Ready For A Handicapped-Accessible Van? What To Consider

Posted on: 12 July 2018

Wheelchair life takes getting used to. If you're feeling more confident about ambulating and socializing in your chair, you may finally feel comfortable with your new life, even with a handicap. When you're finally beginning to see that your life can be as rich and social as anyone else's, you may want to drive. You'll need a wheelchair-accessible or handicap van. To ensure suitability, what should take focus while searching?

Body Space

You don't want to feel squished or uncomfortable in your own car, even with your chair. If space seems tight, move on. You shouldn't only feel fine in behind the wheel; there will be times when you're being transported by a caregiver or another person, so you should at all times feel there's sufficient room.


The van roof is important to you because you don't want to injure yourself whenever you drive. If you roll into position only to find your head is in contact with the van roof, keep looking.

Mobility Controls

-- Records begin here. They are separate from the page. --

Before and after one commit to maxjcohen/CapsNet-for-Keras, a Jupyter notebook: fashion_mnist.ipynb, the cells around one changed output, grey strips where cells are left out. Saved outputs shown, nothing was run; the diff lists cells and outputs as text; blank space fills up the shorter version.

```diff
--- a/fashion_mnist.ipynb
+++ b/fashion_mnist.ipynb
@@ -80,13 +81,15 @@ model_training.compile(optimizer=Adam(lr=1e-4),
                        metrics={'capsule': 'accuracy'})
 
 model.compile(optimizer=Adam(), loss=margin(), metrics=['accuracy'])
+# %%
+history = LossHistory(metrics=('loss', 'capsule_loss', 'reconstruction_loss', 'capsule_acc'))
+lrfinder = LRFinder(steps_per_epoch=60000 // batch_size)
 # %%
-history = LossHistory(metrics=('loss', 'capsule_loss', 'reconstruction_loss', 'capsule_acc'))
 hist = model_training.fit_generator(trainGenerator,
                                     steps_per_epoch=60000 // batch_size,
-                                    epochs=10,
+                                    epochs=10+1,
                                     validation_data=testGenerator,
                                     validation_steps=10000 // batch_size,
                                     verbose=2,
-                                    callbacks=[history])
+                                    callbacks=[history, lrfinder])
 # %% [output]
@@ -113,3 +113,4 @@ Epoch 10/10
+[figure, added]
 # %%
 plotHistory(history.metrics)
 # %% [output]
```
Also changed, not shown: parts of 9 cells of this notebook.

The existing hand setup may seem bulky. Luckily, you can shop around separately for a system of mobility buttons and levers which feels better. Of course, that could mean more money invested in the van, but if you love one van for other reasons or are getting a reasonable discount or deal, installing another system is a possibility. The search can also continue until you find a van with a hand system you like already installed.

Ramp Setup

A ramp will extend so riding up and down for entry and exit can happen. Some ramps are powered by the car's battery and will automatically fold and extend. Some ramps are simply wound by hand. If you're someone whose handicap affects your arms, this is obviously going to create an issue to work around. Even if your arms are strong, it's not always desirable to have to exert that much effort.

This setup too can be adjusted. Money will need to be kept aside for that, so it could mean looking for more affordable vehicles if you're set on an electric model that isn't showing up in any of the vans you've seen.

Your van can be customized further so that it's perfect for your chair and the trips you're likely to take. Retailers, other handicapped drivers, and caregivers can weigh in, but your attention toward these issues will enable solid choices about the van you want. For more information, contact a company like Lone Star Handicap Vans.